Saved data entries
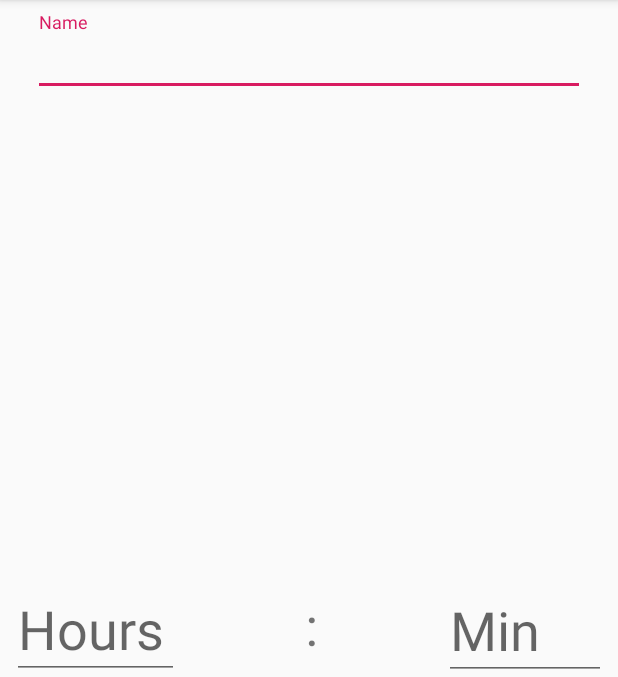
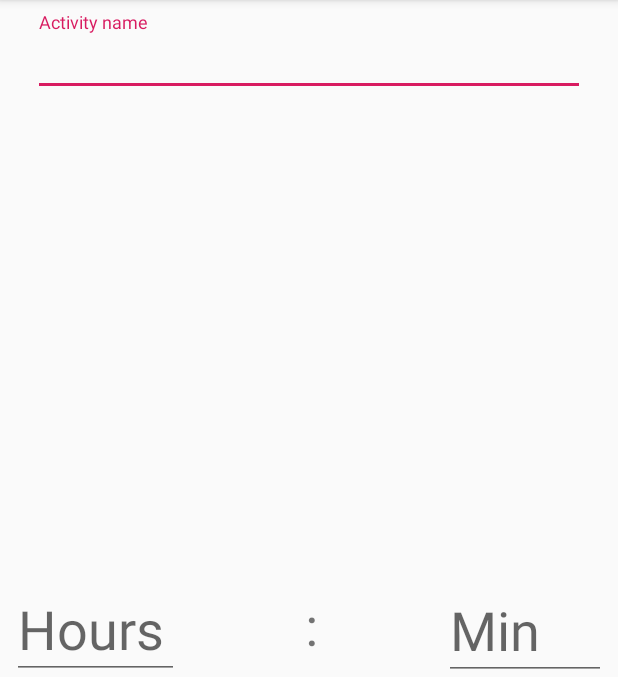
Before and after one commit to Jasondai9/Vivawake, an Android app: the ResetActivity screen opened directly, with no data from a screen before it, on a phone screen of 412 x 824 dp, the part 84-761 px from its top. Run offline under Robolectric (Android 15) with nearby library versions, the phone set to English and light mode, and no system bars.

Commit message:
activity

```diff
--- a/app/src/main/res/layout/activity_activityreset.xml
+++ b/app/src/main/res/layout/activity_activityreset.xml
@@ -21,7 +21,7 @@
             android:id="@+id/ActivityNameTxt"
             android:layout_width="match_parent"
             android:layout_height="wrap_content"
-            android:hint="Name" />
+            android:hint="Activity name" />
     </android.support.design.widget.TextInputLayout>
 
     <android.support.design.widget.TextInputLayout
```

---

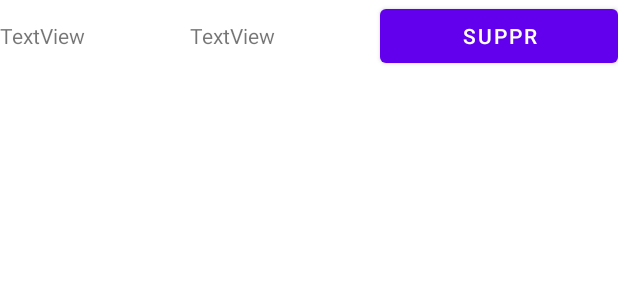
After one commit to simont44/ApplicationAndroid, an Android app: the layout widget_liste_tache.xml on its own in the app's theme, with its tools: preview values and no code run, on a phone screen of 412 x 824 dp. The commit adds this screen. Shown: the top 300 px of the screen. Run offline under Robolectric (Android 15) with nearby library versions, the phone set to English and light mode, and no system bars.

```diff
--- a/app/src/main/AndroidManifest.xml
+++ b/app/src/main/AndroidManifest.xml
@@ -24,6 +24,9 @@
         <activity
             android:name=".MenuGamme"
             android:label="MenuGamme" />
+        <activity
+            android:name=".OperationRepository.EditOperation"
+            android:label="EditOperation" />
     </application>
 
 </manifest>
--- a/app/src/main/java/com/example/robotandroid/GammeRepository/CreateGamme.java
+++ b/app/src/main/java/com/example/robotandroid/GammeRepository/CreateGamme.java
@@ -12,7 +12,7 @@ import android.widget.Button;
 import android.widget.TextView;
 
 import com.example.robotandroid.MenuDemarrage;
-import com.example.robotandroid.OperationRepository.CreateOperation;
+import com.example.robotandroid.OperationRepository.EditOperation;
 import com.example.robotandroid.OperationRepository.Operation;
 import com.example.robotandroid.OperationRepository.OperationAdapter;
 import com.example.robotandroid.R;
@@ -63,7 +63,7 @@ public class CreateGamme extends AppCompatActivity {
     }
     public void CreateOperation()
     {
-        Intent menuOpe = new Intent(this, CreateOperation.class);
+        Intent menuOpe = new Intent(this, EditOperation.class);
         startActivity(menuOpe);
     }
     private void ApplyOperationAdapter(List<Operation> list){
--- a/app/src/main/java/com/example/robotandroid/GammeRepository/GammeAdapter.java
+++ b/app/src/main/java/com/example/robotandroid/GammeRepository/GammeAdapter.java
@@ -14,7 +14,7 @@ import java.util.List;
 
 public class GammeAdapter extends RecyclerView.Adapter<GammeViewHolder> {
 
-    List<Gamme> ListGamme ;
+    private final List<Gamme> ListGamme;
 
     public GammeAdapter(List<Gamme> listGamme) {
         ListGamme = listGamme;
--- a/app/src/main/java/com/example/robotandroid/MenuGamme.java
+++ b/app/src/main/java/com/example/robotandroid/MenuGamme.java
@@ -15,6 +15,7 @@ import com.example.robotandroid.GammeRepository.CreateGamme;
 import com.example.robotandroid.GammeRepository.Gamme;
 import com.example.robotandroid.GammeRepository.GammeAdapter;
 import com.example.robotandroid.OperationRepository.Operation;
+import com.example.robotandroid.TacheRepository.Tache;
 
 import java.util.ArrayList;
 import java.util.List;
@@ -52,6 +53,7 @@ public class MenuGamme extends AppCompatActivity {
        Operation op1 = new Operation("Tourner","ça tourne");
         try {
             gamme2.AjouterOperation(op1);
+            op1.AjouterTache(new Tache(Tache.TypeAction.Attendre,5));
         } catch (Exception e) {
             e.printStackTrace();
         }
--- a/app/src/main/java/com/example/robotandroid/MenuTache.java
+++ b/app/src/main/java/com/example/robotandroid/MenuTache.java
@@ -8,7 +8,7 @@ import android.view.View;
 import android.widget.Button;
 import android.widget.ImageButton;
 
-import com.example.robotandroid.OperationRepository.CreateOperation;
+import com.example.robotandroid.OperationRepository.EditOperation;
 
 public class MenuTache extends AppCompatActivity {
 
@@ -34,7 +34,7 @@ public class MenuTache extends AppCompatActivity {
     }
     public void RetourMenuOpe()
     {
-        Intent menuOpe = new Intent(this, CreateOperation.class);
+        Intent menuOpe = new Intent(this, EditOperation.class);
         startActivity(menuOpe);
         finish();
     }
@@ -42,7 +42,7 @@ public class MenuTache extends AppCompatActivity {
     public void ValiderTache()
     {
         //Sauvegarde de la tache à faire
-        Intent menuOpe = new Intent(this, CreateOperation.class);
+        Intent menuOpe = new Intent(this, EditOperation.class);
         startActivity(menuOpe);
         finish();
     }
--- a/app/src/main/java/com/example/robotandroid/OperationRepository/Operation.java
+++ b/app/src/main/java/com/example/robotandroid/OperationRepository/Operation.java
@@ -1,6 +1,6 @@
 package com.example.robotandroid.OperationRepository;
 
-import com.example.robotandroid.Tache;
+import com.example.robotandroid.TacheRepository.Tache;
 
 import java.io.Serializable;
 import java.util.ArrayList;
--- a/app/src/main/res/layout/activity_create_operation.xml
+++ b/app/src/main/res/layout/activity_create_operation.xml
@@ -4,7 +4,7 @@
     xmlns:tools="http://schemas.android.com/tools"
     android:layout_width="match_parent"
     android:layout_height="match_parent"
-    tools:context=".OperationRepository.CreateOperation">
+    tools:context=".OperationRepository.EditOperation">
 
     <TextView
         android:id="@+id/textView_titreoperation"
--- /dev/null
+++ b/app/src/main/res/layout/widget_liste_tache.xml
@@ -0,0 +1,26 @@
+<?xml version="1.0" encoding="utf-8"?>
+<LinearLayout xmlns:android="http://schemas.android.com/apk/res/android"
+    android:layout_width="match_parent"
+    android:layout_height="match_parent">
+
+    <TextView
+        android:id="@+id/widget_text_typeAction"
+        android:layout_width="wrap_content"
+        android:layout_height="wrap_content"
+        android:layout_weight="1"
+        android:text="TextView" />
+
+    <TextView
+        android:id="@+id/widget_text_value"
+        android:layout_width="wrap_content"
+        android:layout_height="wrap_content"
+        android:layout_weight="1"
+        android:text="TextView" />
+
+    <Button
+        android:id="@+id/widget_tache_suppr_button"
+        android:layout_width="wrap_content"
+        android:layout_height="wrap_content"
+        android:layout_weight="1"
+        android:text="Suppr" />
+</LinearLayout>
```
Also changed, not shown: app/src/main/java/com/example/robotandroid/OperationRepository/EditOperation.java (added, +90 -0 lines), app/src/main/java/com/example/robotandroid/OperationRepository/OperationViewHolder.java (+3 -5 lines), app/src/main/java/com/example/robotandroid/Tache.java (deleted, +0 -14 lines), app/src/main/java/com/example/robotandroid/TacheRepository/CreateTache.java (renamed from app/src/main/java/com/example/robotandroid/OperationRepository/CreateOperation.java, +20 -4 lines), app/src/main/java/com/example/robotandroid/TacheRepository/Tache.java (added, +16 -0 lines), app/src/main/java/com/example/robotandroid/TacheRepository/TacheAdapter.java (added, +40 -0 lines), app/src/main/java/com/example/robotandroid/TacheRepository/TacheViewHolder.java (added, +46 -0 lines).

• **Exercise objective**: Which lines above carry the string "GammeRepository"? Copy those lines.

• **Written response**:
--- a/app/src/main/java/com/example/robotandroid/GammeRepository/CreateGamme.java
+++ b/app/src/main/java/com/example/robotandroid/GammeRepository/CreateGamme.java
--- a/app/src/main/java/com/example/robotandroid/GammeRepository/GammeAdapter.java
+++ b/app/src/main/java/com/example/robotandroid/GammeRepository/GammeAdapter.java
@@ -15,6 +15,7 @@ import com.example.robotandroid.GammeRepository.CreateGamme;
 import com.example.robotandroid.GammeRepository.Gamme;
 import com.example.robotandroid.GammeRepository.GammeAdapter;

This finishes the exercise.